[How to complete this task]
Every line below that holds the string "Poisson" must be copied.

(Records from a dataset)
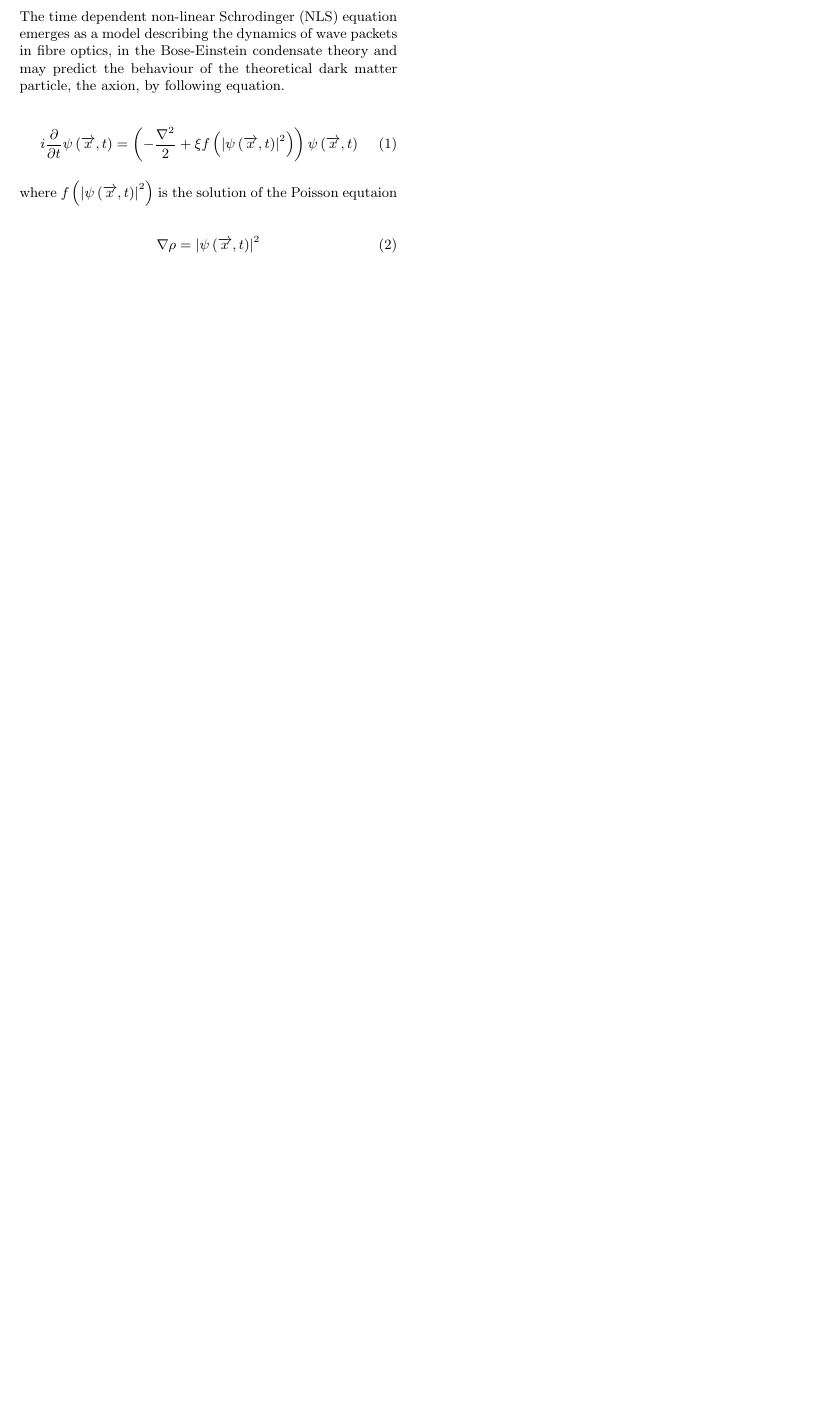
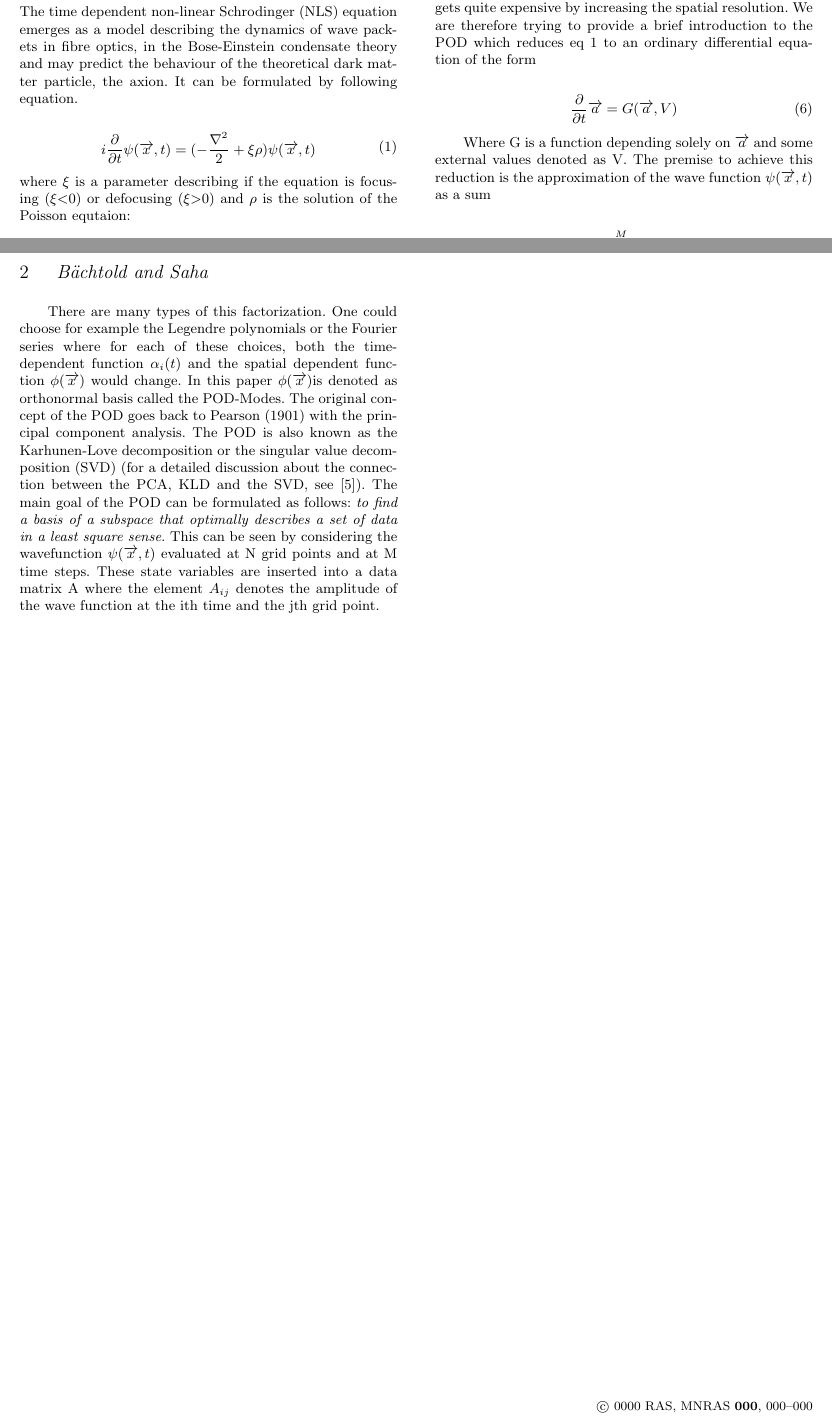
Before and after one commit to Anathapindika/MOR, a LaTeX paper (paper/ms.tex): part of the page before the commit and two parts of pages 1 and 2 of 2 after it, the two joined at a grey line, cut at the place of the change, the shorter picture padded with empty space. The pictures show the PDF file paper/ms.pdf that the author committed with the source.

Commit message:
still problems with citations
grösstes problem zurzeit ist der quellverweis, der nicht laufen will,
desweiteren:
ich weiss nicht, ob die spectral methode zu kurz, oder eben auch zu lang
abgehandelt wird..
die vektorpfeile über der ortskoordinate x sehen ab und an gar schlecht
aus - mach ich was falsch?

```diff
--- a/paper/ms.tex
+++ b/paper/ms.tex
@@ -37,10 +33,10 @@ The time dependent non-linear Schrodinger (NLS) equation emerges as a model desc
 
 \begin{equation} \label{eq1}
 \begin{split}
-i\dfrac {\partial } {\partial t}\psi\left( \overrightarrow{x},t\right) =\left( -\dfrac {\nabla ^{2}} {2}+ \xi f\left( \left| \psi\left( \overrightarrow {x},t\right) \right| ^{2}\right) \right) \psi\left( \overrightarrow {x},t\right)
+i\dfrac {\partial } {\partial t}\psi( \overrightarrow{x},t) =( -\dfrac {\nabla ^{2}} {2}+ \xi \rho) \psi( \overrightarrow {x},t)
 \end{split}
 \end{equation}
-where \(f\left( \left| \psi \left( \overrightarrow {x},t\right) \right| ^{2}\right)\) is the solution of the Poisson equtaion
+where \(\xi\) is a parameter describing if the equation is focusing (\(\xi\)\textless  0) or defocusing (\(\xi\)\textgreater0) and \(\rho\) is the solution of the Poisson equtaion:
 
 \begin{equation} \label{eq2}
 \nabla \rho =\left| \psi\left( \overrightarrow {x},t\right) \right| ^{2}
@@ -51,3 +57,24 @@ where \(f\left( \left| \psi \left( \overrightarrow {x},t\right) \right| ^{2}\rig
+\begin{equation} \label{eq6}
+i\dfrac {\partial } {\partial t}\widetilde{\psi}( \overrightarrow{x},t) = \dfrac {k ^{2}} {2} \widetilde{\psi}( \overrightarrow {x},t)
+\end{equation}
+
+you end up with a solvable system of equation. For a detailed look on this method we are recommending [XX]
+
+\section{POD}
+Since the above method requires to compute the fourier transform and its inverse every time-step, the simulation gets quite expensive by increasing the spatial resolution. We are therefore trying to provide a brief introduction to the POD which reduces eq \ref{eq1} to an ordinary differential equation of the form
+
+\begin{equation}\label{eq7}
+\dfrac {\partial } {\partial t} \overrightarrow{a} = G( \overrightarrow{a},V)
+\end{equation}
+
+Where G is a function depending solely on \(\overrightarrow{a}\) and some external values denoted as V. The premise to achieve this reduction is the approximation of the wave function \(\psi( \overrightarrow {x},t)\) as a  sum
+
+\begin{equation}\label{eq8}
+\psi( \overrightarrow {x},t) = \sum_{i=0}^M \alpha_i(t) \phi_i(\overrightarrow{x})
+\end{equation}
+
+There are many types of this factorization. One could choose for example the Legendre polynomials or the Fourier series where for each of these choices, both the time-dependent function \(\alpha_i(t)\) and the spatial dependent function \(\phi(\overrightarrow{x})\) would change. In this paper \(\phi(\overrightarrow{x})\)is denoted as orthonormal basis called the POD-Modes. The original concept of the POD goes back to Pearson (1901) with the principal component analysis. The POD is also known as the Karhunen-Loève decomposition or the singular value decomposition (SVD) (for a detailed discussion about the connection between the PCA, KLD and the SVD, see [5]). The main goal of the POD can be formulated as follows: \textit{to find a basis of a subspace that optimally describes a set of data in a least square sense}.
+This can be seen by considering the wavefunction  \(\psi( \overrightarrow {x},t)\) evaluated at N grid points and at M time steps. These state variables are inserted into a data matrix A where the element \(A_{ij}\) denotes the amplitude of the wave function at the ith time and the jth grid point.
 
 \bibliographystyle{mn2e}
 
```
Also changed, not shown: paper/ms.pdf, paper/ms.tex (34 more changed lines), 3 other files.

==

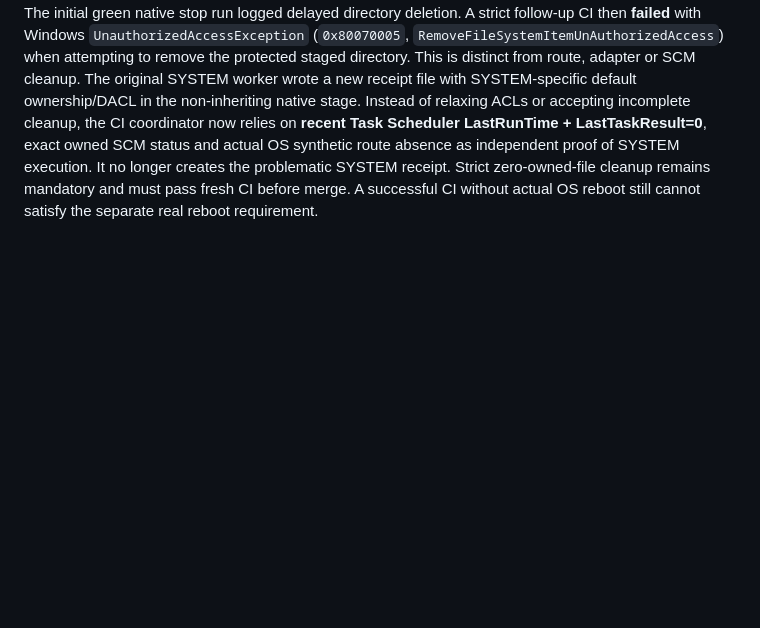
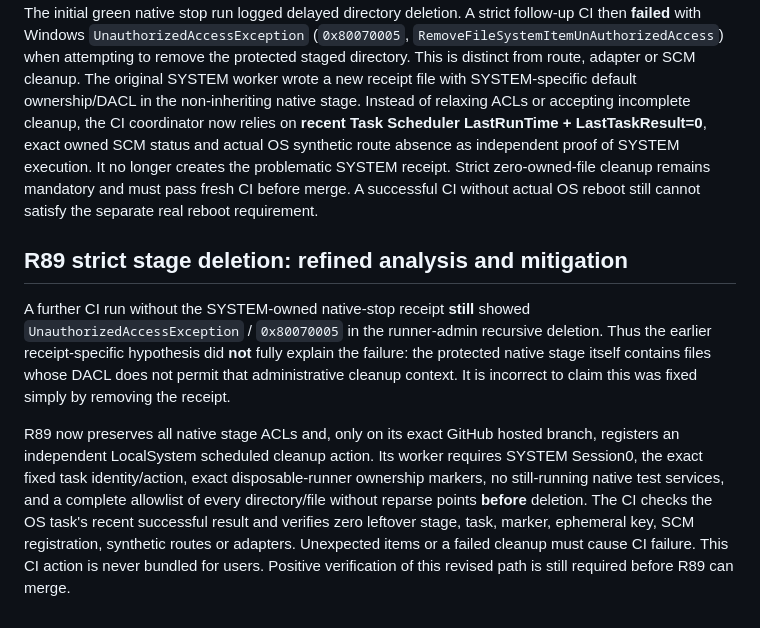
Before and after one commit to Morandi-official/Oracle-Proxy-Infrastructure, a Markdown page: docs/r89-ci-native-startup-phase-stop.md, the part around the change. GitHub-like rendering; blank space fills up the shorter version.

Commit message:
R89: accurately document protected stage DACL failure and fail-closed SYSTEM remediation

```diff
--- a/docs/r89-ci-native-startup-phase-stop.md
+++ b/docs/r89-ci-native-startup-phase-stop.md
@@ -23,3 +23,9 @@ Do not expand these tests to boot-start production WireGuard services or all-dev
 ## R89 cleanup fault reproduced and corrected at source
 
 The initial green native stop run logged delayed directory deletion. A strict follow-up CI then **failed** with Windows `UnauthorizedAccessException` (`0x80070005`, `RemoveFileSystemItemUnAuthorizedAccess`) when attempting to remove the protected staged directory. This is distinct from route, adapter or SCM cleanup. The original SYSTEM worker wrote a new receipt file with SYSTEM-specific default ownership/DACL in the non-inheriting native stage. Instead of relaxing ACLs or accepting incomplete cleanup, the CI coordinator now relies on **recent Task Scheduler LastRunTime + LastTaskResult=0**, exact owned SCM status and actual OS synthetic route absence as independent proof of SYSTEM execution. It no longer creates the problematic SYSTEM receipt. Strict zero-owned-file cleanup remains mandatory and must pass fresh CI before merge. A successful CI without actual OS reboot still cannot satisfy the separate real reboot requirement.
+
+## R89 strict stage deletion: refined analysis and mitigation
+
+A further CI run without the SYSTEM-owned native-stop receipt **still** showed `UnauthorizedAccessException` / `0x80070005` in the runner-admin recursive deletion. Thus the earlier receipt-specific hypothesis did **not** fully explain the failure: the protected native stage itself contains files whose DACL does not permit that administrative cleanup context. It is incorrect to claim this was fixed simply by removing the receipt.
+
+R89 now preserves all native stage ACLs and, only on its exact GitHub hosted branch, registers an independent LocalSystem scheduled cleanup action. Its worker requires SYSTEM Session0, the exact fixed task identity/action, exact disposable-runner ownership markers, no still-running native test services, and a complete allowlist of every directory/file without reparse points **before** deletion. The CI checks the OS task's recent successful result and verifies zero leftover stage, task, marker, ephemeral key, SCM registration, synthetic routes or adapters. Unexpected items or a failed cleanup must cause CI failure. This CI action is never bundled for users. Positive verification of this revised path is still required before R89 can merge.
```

[Problem solution]
-where \(f\left( \left| \psi \left( \overrightarrow {x},t\right) \right| ^{2}\right)\) is the solution of the Poisson equtaion
+where \(\xi\) is a parameter describing if the equation is focusing (\(\xi\)\textless  0) or defocusing (\(\xi\)\textgreater0) and \(\rho\) is the solution of the Poisson equtaion:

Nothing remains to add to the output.